##### Provided data #####

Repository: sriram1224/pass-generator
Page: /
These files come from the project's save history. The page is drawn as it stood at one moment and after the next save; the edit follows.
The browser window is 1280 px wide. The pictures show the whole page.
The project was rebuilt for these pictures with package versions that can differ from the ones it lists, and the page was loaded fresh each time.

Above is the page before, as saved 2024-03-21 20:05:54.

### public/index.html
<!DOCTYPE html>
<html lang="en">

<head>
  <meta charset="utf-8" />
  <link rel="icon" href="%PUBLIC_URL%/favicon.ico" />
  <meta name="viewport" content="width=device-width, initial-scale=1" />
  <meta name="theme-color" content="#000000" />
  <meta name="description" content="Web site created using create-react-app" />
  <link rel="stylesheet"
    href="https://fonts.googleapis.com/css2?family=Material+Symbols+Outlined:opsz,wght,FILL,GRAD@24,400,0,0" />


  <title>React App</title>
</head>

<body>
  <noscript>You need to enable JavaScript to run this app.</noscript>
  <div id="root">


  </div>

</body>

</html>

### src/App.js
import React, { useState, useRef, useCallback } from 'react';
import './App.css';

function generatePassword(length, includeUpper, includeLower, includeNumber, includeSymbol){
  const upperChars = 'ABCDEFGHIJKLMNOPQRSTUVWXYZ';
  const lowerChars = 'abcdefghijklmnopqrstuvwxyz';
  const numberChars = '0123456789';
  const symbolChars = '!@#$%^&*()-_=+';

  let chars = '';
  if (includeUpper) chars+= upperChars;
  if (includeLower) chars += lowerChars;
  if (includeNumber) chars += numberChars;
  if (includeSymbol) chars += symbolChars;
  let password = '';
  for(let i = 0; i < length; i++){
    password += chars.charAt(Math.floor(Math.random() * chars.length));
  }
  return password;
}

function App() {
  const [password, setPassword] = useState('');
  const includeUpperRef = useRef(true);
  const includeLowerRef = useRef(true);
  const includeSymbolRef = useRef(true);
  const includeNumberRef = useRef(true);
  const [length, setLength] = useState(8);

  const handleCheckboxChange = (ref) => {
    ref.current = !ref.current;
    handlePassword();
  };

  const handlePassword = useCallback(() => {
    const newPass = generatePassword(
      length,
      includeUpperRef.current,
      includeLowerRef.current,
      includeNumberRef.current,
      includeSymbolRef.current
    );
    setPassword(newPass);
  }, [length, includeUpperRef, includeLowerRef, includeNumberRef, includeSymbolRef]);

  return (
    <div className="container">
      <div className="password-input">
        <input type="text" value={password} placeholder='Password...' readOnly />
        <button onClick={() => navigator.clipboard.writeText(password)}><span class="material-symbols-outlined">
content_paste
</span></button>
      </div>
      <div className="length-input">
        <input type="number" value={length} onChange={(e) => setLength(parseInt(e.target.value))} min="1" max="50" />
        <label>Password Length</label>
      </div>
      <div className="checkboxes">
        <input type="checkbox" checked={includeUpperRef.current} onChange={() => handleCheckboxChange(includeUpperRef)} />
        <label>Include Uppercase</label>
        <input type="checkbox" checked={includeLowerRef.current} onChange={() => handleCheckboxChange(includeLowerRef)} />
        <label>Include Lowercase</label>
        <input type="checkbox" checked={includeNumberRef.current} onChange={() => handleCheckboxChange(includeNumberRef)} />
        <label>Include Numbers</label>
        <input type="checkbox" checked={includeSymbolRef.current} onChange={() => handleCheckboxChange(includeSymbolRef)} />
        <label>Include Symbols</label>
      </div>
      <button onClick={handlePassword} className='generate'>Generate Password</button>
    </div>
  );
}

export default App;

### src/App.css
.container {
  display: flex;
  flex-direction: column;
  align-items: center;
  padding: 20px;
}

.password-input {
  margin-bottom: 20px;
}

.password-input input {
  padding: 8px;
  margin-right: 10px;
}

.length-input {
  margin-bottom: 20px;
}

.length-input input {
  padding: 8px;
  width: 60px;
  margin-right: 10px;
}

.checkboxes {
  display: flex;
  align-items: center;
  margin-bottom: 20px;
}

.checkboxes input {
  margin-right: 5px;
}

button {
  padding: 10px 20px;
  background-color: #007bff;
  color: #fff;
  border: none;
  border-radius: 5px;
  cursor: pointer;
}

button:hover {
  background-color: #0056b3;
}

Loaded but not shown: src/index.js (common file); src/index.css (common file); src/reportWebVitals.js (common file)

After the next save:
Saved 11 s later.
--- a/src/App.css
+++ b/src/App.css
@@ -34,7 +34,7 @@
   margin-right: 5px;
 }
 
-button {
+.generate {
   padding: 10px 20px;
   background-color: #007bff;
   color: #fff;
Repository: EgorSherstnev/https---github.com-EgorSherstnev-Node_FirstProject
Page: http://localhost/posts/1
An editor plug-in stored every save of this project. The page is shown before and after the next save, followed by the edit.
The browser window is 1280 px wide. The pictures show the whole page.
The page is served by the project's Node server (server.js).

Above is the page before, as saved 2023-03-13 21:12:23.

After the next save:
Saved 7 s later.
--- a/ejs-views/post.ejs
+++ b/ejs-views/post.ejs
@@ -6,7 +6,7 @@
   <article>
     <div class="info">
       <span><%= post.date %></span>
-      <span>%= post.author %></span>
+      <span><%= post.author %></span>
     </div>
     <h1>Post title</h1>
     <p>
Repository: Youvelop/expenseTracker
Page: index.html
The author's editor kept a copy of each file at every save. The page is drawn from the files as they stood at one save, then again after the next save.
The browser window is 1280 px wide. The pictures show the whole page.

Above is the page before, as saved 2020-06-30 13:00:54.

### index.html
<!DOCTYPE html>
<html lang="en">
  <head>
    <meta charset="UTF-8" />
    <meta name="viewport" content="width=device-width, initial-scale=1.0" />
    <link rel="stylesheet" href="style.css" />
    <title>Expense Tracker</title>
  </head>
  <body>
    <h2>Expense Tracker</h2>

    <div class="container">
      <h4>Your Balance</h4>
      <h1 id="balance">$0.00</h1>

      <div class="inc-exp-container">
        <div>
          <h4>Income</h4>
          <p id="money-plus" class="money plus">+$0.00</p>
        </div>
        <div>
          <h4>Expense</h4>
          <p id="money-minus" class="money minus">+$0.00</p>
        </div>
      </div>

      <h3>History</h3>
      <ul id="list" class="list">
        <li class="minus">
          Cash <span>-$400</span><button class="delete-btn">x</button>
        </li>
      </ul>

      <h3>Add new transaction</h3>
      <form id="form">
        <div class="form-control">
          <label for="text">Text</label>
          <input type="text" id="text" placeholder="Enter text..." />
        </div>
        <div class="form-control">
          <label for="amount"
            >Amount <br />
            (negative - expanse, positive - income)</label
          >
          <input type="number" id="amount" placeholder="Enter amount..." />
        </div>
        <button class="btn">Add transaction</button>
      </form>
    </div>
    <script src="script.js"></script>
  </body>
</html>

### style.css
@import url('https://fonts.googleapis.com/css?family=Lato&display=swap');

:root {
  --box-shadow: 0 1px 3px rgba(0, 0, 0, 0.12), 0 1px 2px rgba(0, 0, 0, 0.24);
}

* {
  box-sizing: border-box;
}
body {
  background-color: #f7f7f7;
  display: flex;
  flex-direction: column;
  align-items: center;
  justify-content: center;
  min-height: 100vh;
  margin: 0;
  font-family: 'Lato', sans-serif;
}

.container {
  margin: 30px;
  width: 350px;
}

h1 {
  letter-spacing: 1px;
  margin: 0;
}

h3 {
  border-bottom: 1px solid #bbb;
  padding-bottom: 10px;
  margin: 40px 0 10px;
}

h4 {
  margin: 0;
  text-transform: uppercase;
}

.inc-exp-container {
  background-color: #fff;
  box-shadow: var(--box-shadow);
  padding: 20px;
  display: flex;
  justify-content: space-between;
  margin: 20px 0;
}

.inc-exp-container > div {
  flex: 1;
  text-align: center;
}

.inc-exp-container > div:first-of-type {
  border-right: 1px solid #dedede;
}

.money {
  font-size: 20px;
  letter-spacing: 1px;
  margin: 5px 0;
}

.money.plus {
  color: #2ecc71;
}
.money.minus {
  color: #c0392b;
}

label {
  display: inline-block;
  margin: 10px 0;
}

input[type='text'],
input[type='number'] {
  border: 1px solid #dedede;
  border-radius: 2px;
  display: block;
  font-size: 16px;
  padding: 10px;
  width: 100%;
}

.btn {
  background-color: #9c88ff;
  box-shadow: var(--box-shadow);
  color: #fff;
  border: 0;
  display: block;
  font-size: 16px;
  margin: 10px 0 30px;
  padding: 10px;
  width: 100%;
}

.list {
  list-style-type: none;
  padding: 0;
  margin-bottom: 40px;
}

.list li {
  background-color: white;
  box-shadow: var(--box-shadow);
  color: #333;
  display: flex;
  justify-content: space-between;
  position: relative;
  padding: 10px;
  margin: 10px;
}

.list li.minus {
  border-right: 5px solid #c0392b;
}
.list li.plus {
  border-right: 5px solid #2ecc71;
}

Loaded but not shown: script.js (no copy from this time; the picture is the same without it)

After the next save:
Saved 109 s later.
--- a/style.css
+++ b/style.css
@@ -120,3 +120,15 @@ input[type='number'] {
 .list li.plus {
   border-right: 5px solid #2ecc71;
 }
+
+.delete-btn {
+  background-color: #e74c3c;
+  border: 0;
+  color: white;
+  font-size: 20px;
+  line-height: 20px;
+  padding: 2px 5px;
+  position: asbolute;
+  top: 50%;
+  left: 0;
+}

#####

## Problem details
Search the data for "current". Copy every line that has it.

## The answer
    ref.current = !ref.current;
      includeUpperRef.current,
      includeLowerRef.current,
      includeNumberRef.current,
      includeSymbolRef.current
        <input type="checkbox" checked={includeUpperRef.current} onChange={() => handleCheckboxChange(includeUpperRef)} />
        <input type="checkbox" checked={includeLowerRef.current} onChange={() => handleCheckboxChange(includeLowerRef)} />
        <input type="checkbox" checked={includeNumberRef.current} onChange={() => handleCheckboxChange(includeNumberRef)} />
        <input type="checkbox" checked={includeSymbolRef.current} onChange={() => handleCheckboxChange(includeSymbolRef)} />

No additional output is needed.